Your answer must be an exact copy of the records, with no pictures included.

___ Task material ___

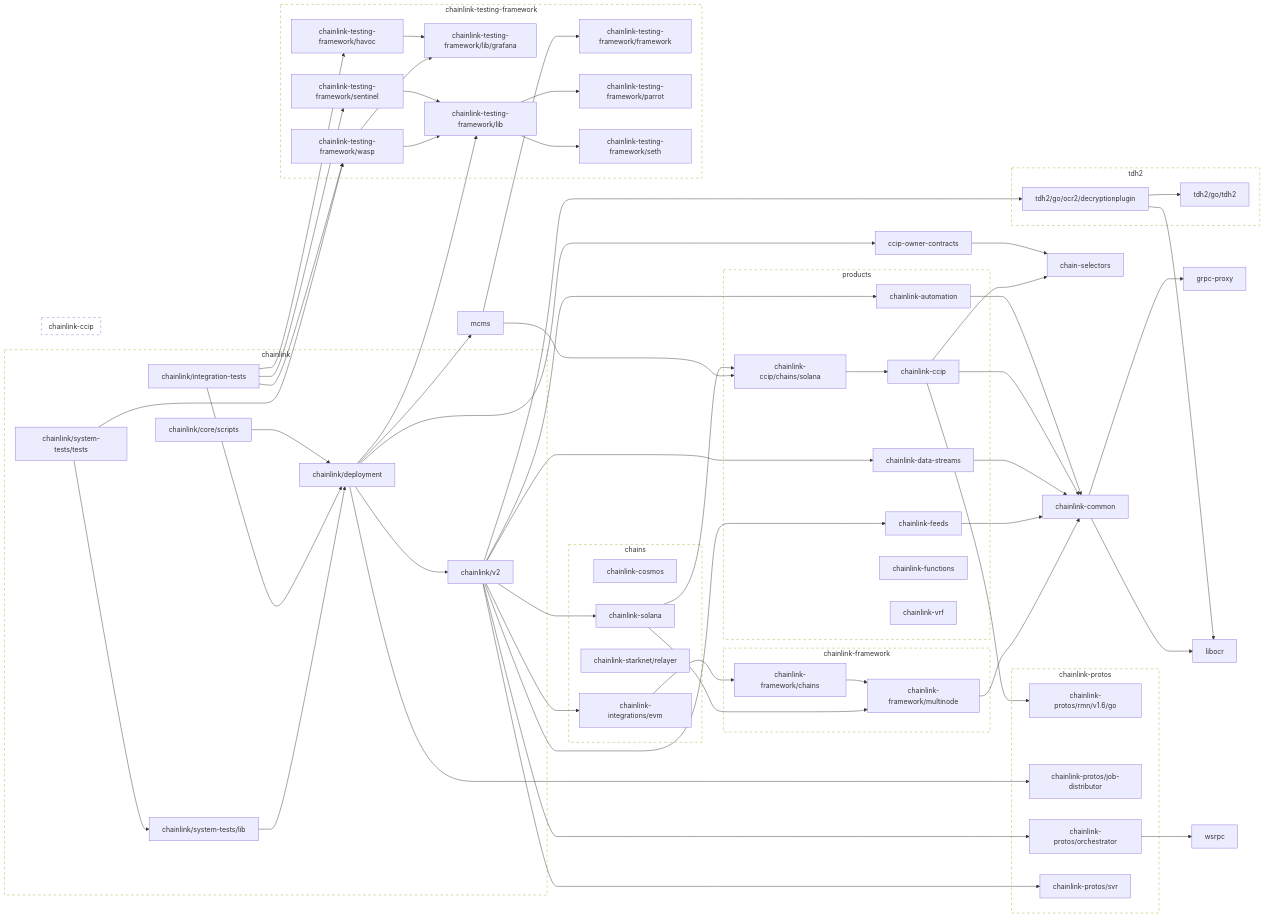
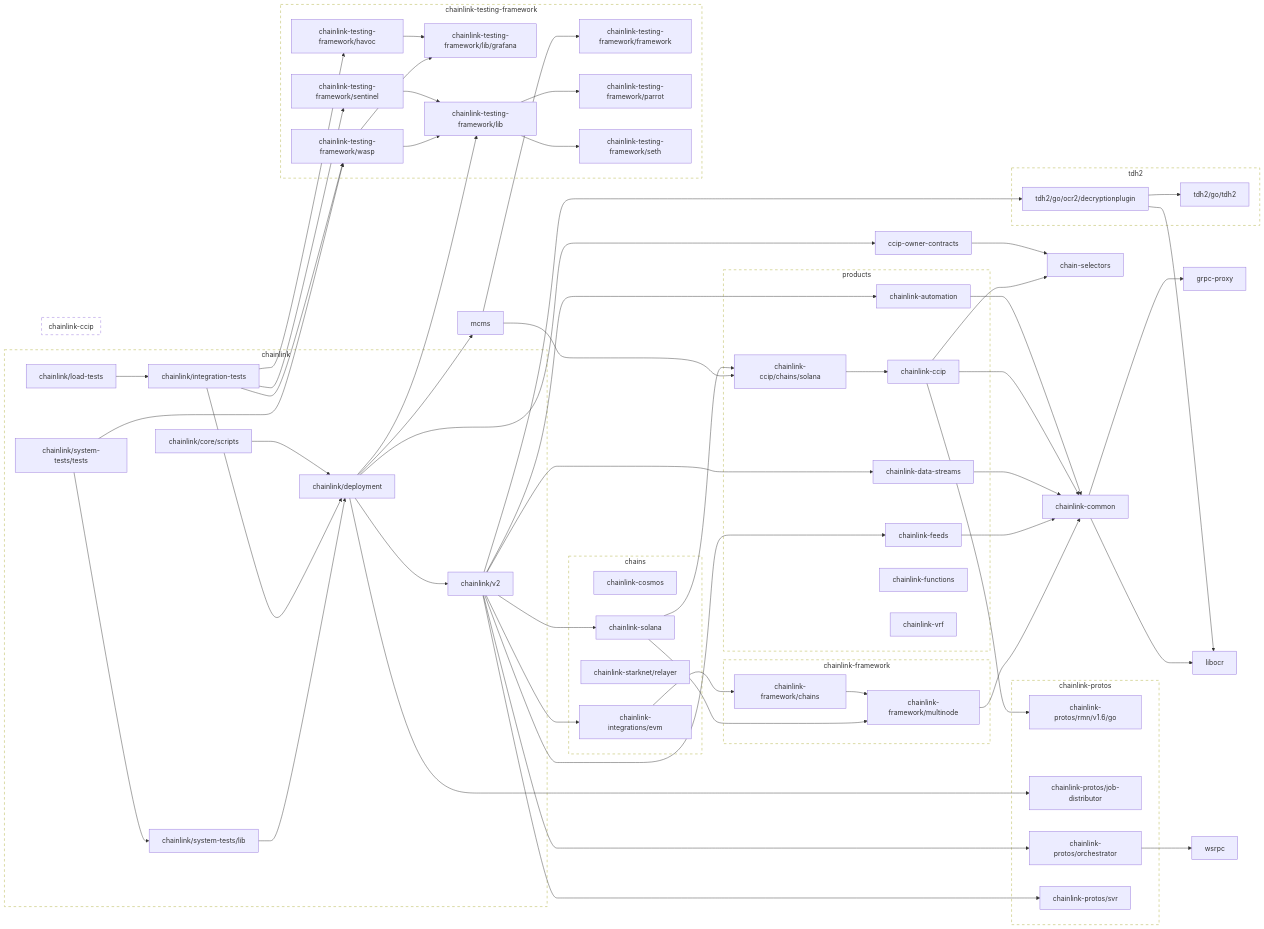
One commit to smartcontractkit/chainlink changed the second of 2 diagrams in go.md. Above: the diagram before and after it, drawn with Mermaid. The commit also changed 3 other files, not shown here.

```diff
--- a/go.md
+++ b/go.md
@@ -193,6 +193,8 @@
 	chainlink/integration-tests --> chainlink-testing-framework/wasp
 	chainlink/integration-tests --> chainlink/deployment
 	click chainlink/integration-tests href "https://github.com/smartcontractkit/chainlink"
+	chainlink/load-tests --> chainlink/integration-tests
+	click chainlink/load-tests href "https://github.com/smartcontractkit/chainlink"
 	chainlink/system-tests/lib --> chainlink/deployment
 	click chainlink/system-tests/lib href "https://github.com/smartcontractkit/chainlink"
 	chainlink/system-tests/tests --> chainlink-testing-framework/wasp
@@ -226,6 +228,7 @@
 		 chainlink/core/scripts
 		 chainlink/deployment
 		 chainlink/integration-tests
+		 chainlink/load-tests
 		 chainlink/system-tests/lib
 		 chainlink/system-tests/tests
 		 chainlink/v2
```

___

Response for this exercise.
One commit to smartcontractkit/chainlink changed the second of 2 diagrams in go.md. Above: the diagram before and after it, drawn with Mermaid. The commit also changed 3 other files, not shown here.

```diff
--- a/go.md
+++ b/go.md
@@ -193,6 +193,8 @@
 	chainlink/integration-tests --> chainlink-testing-framework/wasp
 	chainlink/integration-tests --> chainlink/deployment
 	click chainlink/integration-tests href "https://github.com/smartcontractkit/chainlink"
+	chainlink/load-tests --> chainlink/integration-tests
+	click chainlink/load-tests href "https://github.com/smartcontractkit/chainlink"
 	chainlink/system-tests/lib --> chainlink/deployment
 	click chainlink/system-tests/lib href "https://github.com/smartcontractkit/chainlink"
 	chainlink/system-tests/tests --> chainlink-testing-framework/wasp
@@ -226,6 +228,7 @@
 		 chainlink/core/scripts
 		 chainlink/deployment
 		 chainlink/integration-tests
+		 chainlink/load-tests
 		 chainlink/system-tests/lib
 		 chainlink/system-tests/tests
 		 chainlink/v2
```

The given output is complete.